───── Source data

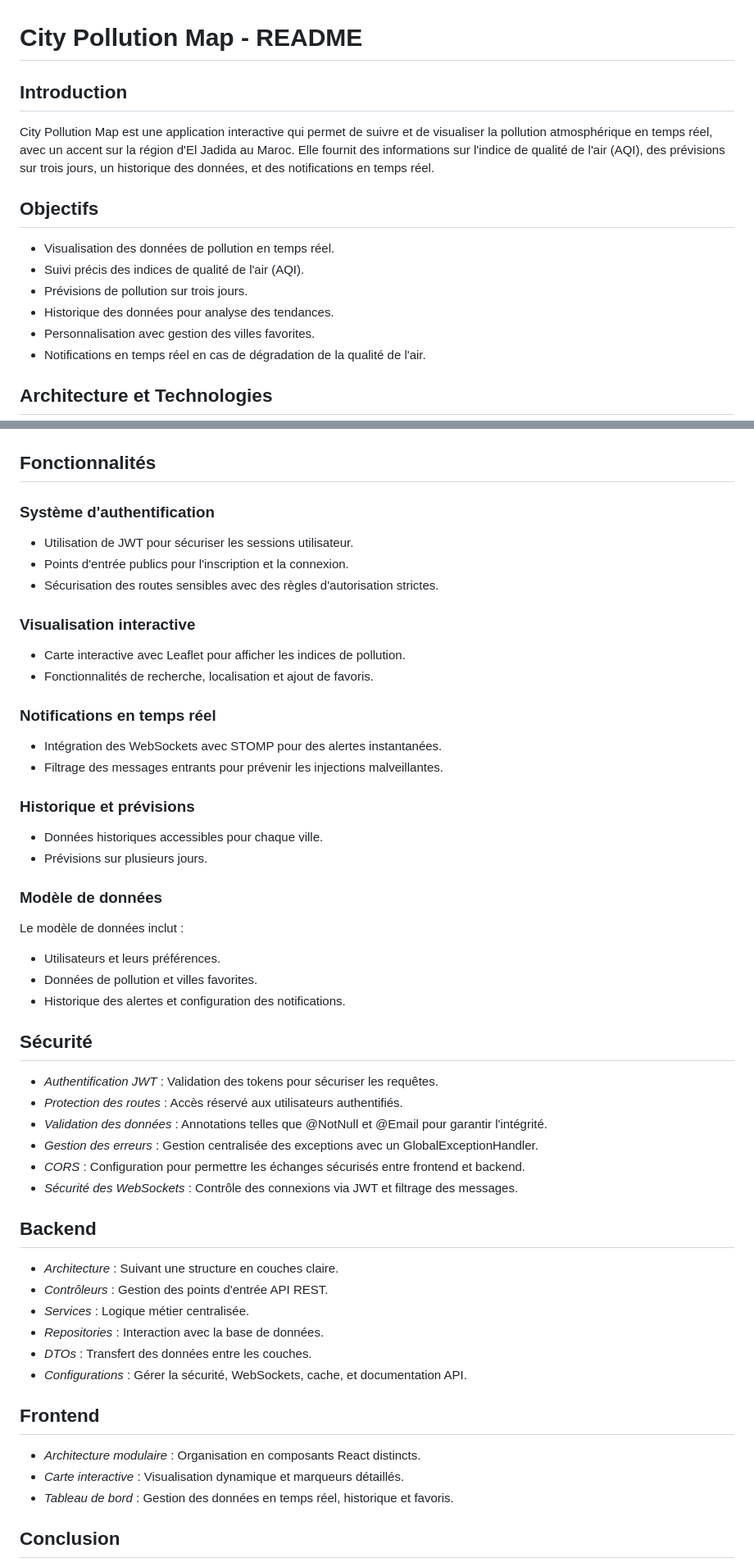
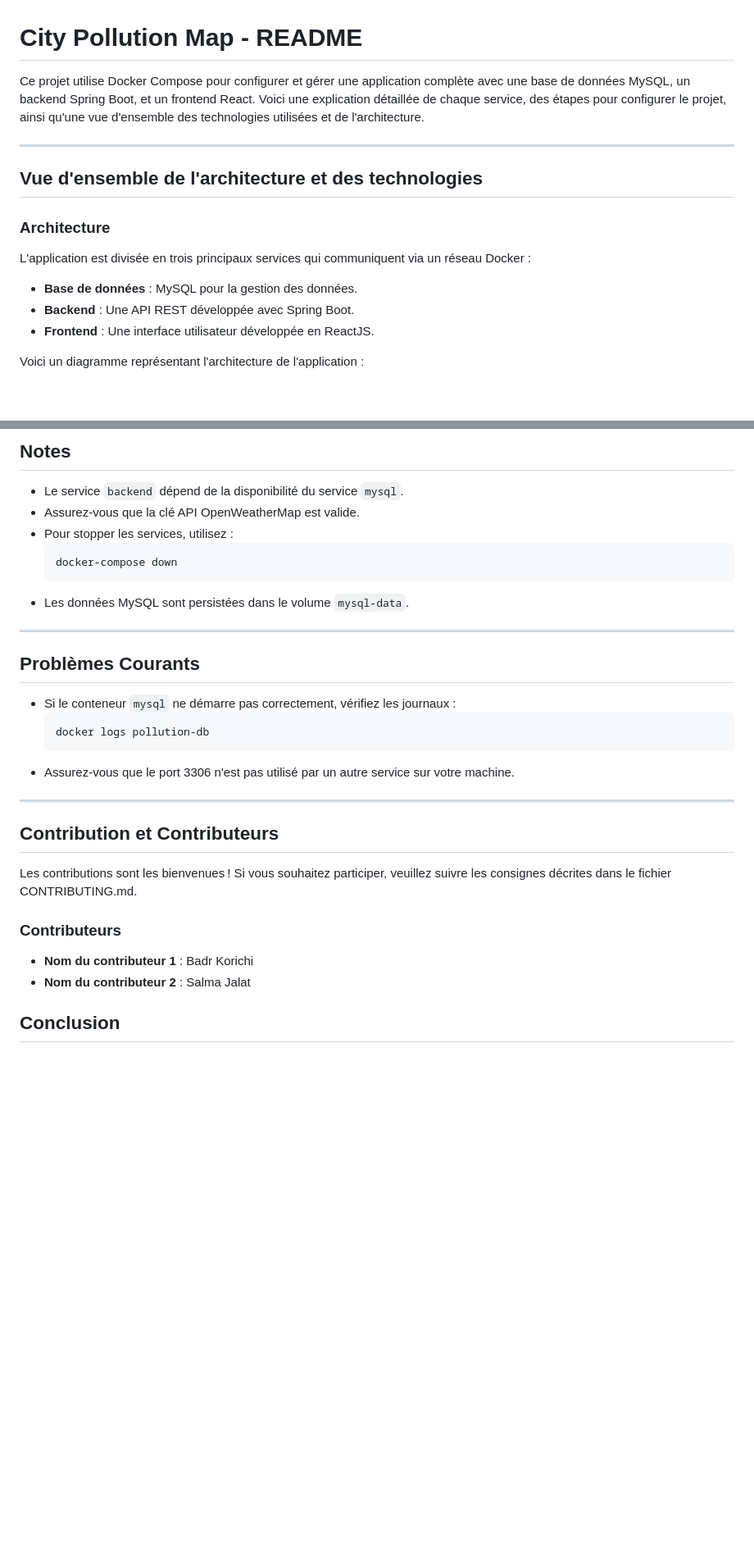
Before and after one commit to Baadr003/ExamFinalJee, a Markdown page: README.md, 2 parts joined by grey strips. Shown at 82% size. GitHub-like rendering; blank space fills up the shorter version.

````diff
--- a/README.md
+++ b/README.md
@@ -1,17 +1,16 @@
 # City Pollution Map - README
 
-## Introduction
+Ce projet utilise Docker Compose pour configurer et gérer une application complète avec une base de données MySQL, un backend Spring Boot, et un frontend React. Voici une explication détaillée de chaque service, des étapes pour configurer le projet, ainsi qu'une vue d'ensemble des technologies utilisées et de l'architecture.
 
-City Pollution Map est une application interactive qui permet de suivre et de visualiser la pollution atmosphérique en temps réel, avec un accent sur la région d'El Jadida au Maroc. Elle fournit des informations sur l'indice de qualité de l'air (AQI), des prévisions sur trois jours, un historique des données, et des notifications en temps réel.
+---
 
-## Objectifs
+## Vue d'ensemble de l'architecture et des technologies
 
-- Visualisation des données de pollution en temps réel.
-- Suivi précis des indices de qualité de l'air (AQI).
-- Prévisions de pollution sur trois jours.
-- Historique des données pour analyse des tendances.
-- Personnalisation avec gestion des villes favorites.
-- Notifications en temps réel en cas de dégradation de la qualité de l'air.
+### Architecture
+L'application est divisée en trois principaux services qui communiquent via un réseau Docker :
+- **Base de données** : MySQL pour la gestion des données.
+- **Backend** : Une API REST développée avec Spring Boot.
+- **Frontend** : Une interface utilisateur développée en ReactJS.
 
-## Architecture et Technologies
+Voici un diagramme représentant l'architecture de l'application :
 
@@ -175,55 +204,31 @@ Directory structure:
 
+## Notes
+- Le service `backend` dépend de la disponibilité du service `mysql`.
+- Assurez-vous que la clé API OpenWeatherMap est valide.
+- Pour stopper les services, utilisez :
+  ```bash
+  docker-compose down
+  ```
+- Les données MySQL sont persistées dans le volume `mysql-data`.
 
+---
 
-## Fonctionnalités
+## Problèmes Courants
+- Si le conteneur `mysql` ne démarre pas correctement, vérifiez les journaux :
+  ```bash
+  docker logs pollution-db
+  ```
+- Assurez-vous que le port 3306 n'est pas utilisé par un autre service sur votre machine.
 
-### Système d'authentification
-- Utilisation de JWT pour sécuriser les sessions utilisateur.
-- Points d'entrée publics pour l'inscription et la connexion.
-- Sécurisation des routes sensibles avec des règles d'autorisation strictes.
+---
 
-### Visualisation interactive
-- Carte interactive avec Leaflet pour afficher les indices de pollution.
-- Fonctionnalités de recherche, localisation et ajout de favoris.
+## Contribution et Contributeurs
 
-### Notifications en temps réel
-- Intégration des WebSockets avec STOMP pour des alertes instantanées.
-- Filtrage des messages entrants pour prévenir les injections malveillantes.
+Les contributions sont les bienvenues ! Si vous souhaitez participer, veuillez suivre les consignes décrites dans le fichier CONTRIBUTING.md.
 
-### Historique et prévisions
-- Données historiques accessibles pour chaque ville.
-- Prévisions sur plusieurs jours.
-
-### Modèle de données
-
-Le modèle de données inclut :
-- Utilisateurs et leurs préférences.
-- Données de pollution et villes favorites.
-- Historique des alertes et configuration des notifications.
-
-## Sécurité
-
-- *Authentification JWT* : Validation des tokens pour sécuriser les requêtes.
-- *Protection des routes* : Accès réservé aux utilisateurs authentifiés.
-- *Validation des données* : Annotations telles que @NotNull et @Email pour garantir l'intégrité.
-- *Gestion des erreurs* : Gestion centralisée des exceptions avec un GlobalExceptionHandler.
-- *CORS* : Configuration pour permettre les échanges sécurisés entre frontend et backend.
-- *Sécurité des WebSockets* : Contrôle des connexions via JWT et filtrage des messages.
-
-## Backend
-
-- *Architecture* : Suivant une structure en couches claire.
-- *Contrôleurs* : Gestion des points d'entrée API REST.
-- *Services* : Logique métier centralisée.
-- *Repositories* : Interaction avec la base de données.
-- *DTOs* : Transfert des données entre les couches.
-- *Configurations* : Gérer la sécurité, WebSockets, cache, et documentation API.
-
-## Frontend
-
-- *Architecture modulaire* : Organisation en composants React distincts.
-- *Carte interactive* : Visualisation dynamique et marqueurs détaillés.
-- *Tableau de bord* : Gestion des données en temps réel, historique et favoris.
+### Contributeurs
+- **Nom du contributeur 1** : Badr Korichi
+- **Nom du contributeur 2** : Salma Jalat
 
 ## Conclusion
 
````
Also changed, not shown: other parts of README.md (+168 -138 lines).
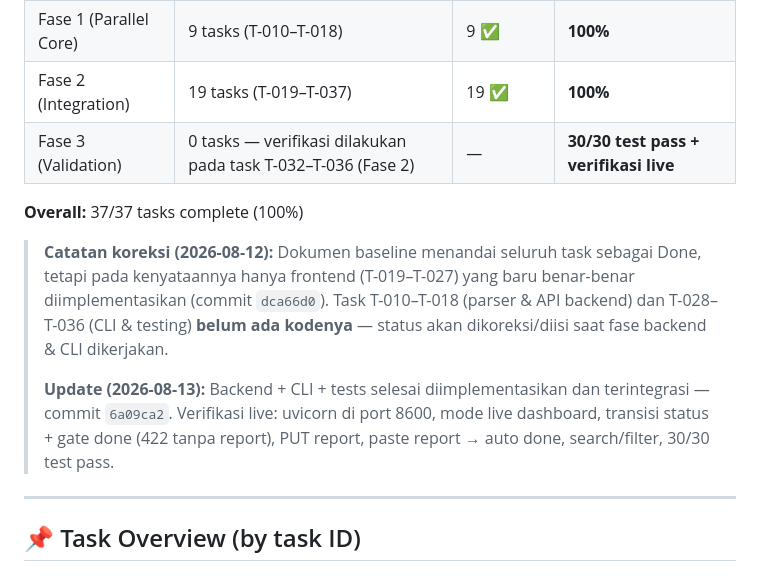
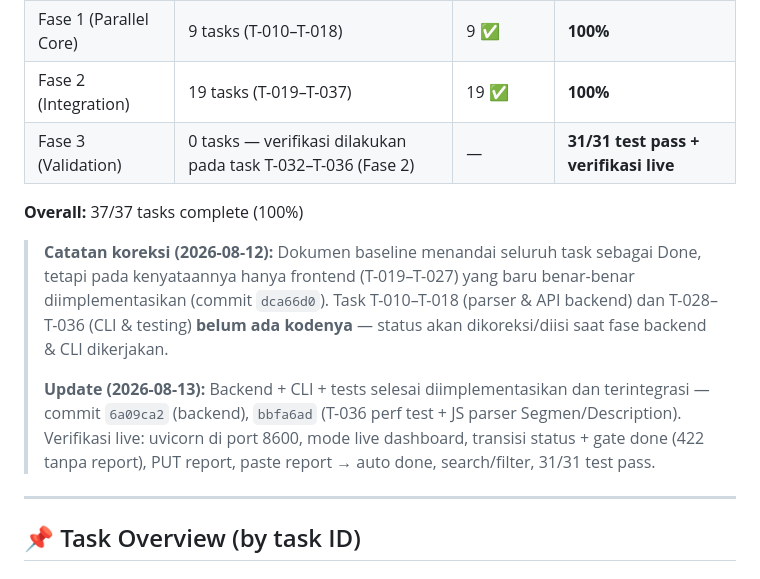
Before and after one commit to Swanster/fiberzone-wo, a Markdown page: BACKLOG.md, the part around the change. GitHub-like rendering.

Commit message:
docs: BACKLOG 31/31 + commit rujukan perf test, ROADMAP Fase 2 criteria T-037

```diff
--- a/BACKLOG.md
+++ b/BACKLOG.md
@@ -69,13 +69,13 @@
 | Fase 0 (Foundation) | 9 tasks (T-001–T-009) | 9 ✅ | **100%** |
 | Fase 1 (Parallel Core) | 9 tasks (T-010–T-018) | 9 ✅ | **100%** |
 | Fase 2 (Integration) | 19 tasks (T-019–T-037) | 19 ✅ | **100%** |
-| Fase 3 (Validation) | 0 tasks — verifikasi dilakukan pada task T-032–T-036 (Fase 2) | — | **30/30 test pass + verifikasi live** |
+| Fase 3 (Validation) | 0 tasks — verifikasi dilakukan pada task T-032–T-036 (Fase 2) | — | **31/31 test pass + verifikasi live** |
 
 **Overall:** 37/37 tasks complete (100%)
 
 > **Catatan koreksi (2026-08-12):** Dokumen baseline menandai seluruh task sebagai Done, tetapi pada kenyataannya hanya frontend (T-019–T-027) yang baru benar-benar diimplementasikan (commit `dca66d0`). Task T-010–T-018 (parser & API backend) dan T-028–T-036 (CLI & testing) **belum ada kodenya** — status akan dikoreksi/diisi saat fase backend & CLI dikerjakan.
 >
-> **Update (2026-08-13):** Backend + CLI + tests selesai diimplementasikan dan terintegrasi — commit `6a09ca2`. Verifikasi live: uvicorn di port 8600, mode live dashboard, transisi status + gate done (422 tanpa report), PUT report, paste report → auto done, search/filter, 30/30 test pass.
+> **Update (2026-08-13):** Backend + CLI + tests selesai diimplementasikan dan terintegrasi — commit `6a09ca2` (backend), `bbfa6ad` (T-036 perf test + JS parser Segmen/Description). Verifikasi live: uvicorn di port 8600, mode live dashboard, transisi status + gate done (422 tanpa report), PUT report, paste report → auto done, search/filter, 31/31 test pass.
 
 ---
 
```
Also changed, not shown: ROADMAP.md (+2 -2 lines).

──────────

▶ Work instructions
Repeat the data exactly as given. Keep every picture out of the copy.

▶ Exercise output
Before and after one commit to Baadr003/ExamFinalJee, a Markdown page: README.md, 2 parts joined by grey strips. Shown at 82% size. GitHub-like rendering; blank space fills up the shorter version.

````diff
--- a/README.md
+++ b/README.md
@@ -1,17 +1,16 @@
 # City Pollution Map - README
 
-## Introduction
+Ce projet utilise Docker Compose pour configurer et gérer une application complète avec une base de données MySQL, un backend Spring Boot, et un frontend React. Voici une explication détaillée de chaque service, des étapes pour configurer le projet, ainsi qu'une vue d'ensemble des technologies utilisées et de l'architecture.
 
-City Pollution Map est une application interactive qui permet de suivre et de visualiser la pollution atmosphérique en temps réel, avec un accent sur la région d'El Jadida au Maroc. Elle fournit des informations sur l'indice de qualité de l'air (AQI), des prévisions sur trois jours, un historique des données, et des notifications en temps réel.
+---
 
-## Objectifs
+## Vue d'ensemble de l'architecture et des technologies
 
-- Visualisation des données de pollution en temps réel.
-- Suivi précis des indices de qualité de l'air (AQI).
-- Prévisions de pollution sur trois jours.
-- Historique des données pour analyse des tendances.
-- Personnalisation avec gestion des villes favorites.
-- Notifications en temps réel en cas de dégradation de la qualité de l'air.
+### Architecture
+L'application est divisée en trois principaux services qui communiquent via un réseau Docker :
+- **Base de données** : MySQL pour la gestion des données.
+- **Backend** : Une API REST développée avec Spring Boot.
+- **Frontend** : Une interface utilisateur développée en ReactJS.
 
-## Architecture et Technologies
+Voici un diagramme représentant l'architecture de l'application :
 
@@ -175,55 +204,31 @@ Directory structure:
 
+## Notes
+- Le service `backend` dépend de la disponibilité du service `mysql`.
+- Assurez-vous que la clé API OpenWeatherMap est valide.
+- Pour stopper les services, utilisez :
+  ```bash
+  docker-compose down
+  ```
+- Les données MySQL sont persistées dans le volume `mysql-data`.
 
+---
 
-## Fonctionnalités
+## Problèmes Courants
+- Si le conteneur `mysql` ne démarre pas correctement, vérifiez les journaux :
+  ```bash
+  docker logs pollution-db
+  ```
+- Assurez-vous que le port 3306 n'est pas utilisé par un autre service sur votre machine.
 
-### Système d'authentification
-- Utilisation de JWT pour sécuriser les sessions utilisateur.
-- Points d'entrée publics pour l'inscription et la connexion.
-- Sécurisation des routes sensibles avec des règles d'autorisation strictes.
+---
 
-### Visualisation interactive
-- Carte interactive avec Leaflet pour afficher les indices de pollution.
-- Fonctionnalités de recherche, localisation et ajout de favoris.
+## Contribution et Contributeurs
 
-### Notifications en temps réel
-- Intégration des WebSockets avec STOMP pour des alertes instantanées.
-- Filtrage des messages entrants pour prévenir les injections malveillantes.
+Les contributions sont les bienvenues ! Si vous souhaitez participer, veuillez suivre les consignes décrites dans le fichier CONTRIBUTING.md.
 
-### Historique et prévisions
-- Données historiques accessibles pour chaque ville.
-- Prévisions sur plusieurs jours.
-
-### Modèle de données
-
-Le modèle de données inclut :
-- Utilisateurs et leurs préférences.
-- Données de pollution et villes favorites.
-- Historique des alertes et configuration des notifications.
-
-## Sécurité
-
-- *Authentification JWT* : Validation des tokens pour sécuriser les requêtes.
-- *Protection des routes* : Accès réservé aux utilisateurs authentifiés.
-- *Validation des données* : Annotations telles que @NotNull et @Email pour garantir l'intégrité.
-- *Gestion des erreurs* : Gestion centralisée des exceptions avec un GlobalExceptionHandler.
-- *CORS* : Configuration pour permettre les échanges sécurisés entre frontend et backend.
-- *Sécurité des WebSockets* : Contrôle des connexions via JWT et filtrage des messages.
-
-## Backend
-
-- *Architecture* : Suivant une structure en couches claire.
-- *Contrôleurs* : Gestion des points d'entrée API REST.
-- *Services* : Logique métier centralisée.
-- *Repositories* : Interaction avec la base de données.
-- *DTOs* : Transfert des données entre les couches.
-- *Configurations* : Gérer la sécurité, WebSockets, cache, et documentation API.
-
-## Frontend
-
-- *Architecture modulaire* : Organisation en composants React distincts.
-- *Carte interactive* : Visualisation dynamique et marqueurs détaillés.
-- *Tableau de bord* : Gestion des données en temps réel, historique et favoris.
+### Contributeurs
+- **Nom du contributeur 1** : Badr Korichi
+- **Nom du contributeur 2** : Salma Jalat
 
 ## Conclusion
 
````
Also changed, not shown: other parts of README.md (+168 -138 lines).
Before and after one commit to Swanster/fiberzone-wo, a Markdown page: BACKLOG.md, the part around the change. GitHub-like rendering.

Commit message:
docs: BACKLOG 31/31 + commit rujukan perf test, ROADMAP Fase 2 criteria T-037

```diff
--- a/BACKLOG.md
+++ b/BACKLOG.md
@@ -69,13 +69,13 @@
 | Fase 0 (Foundation) | 9 tasks (T-001–T-009) | 9 ✅ | **100%** |
 | Fase 1 (Parallel Core) | 9 tasks (T-010–T-018) | 9 ✅ | **100%** |
 | Fase 2 (Integration) | 19 tasks (T-019–T-037) | 19 ✅ | **100%** |
-| Fase 3 (Validation) | 0 tasks — verifikasi dilakukan pada task T-032–T-036 (Fase 2) | — | **30/30 test pass + verifikasi live** |
+| Fase 3 (Validation) | 0 tasks — verifikasi dilakukan pada task T-032–T-036 (Fase 2) | — | **31/31 test pass + verifikasi live** |
 
 **Overall:** 37/37 tasks complete (100%)
 
 > **Catatan koreksi (2026-08-12):** Dokumen baseline menandai seluruh task sebagai Done, tetapi pada kenyataannya hanya frontend (T-019–T-027) yang baru benar-benar diimplementasikan (commit `dca66d0`). Task T-010–T-018 (parser & API backend) dan T-028–T-036 (CLI & testing) **belum ada kodenya** — status akan dikoreksi/diisi saat fase backend & CLI dikerjakan.
 >
-> **Update (2026-08-13):** Backend + CLI + tests selesai diimplementasikan dan terintegrasi — commit `6a09ca2`. Verifikasi live: uvicorn di port 8600, mode live dashboard, transisi status + gate done (422 tanpa report), PUT report, paste report → auto done, search/filter, 30/30 test pass.
+> **Update (2026-08-13):** Backend + CLI + tests selesai diimplementasikan dan terintegrasi — commit `6a09ca2` (backend), `bbfa6ad` (T-036 perf test + JS parser Segmen/Description). Verifikasi live: uvicorn di port 8600, mode live dashboard, transisi status + gate done (422 tanpa report), PUT report, paste report → auto done, search/filter, 31/31 test pass.
 
 ---
 
```
Also changed, not shown: ROADMAP.md (+2 -2 lines).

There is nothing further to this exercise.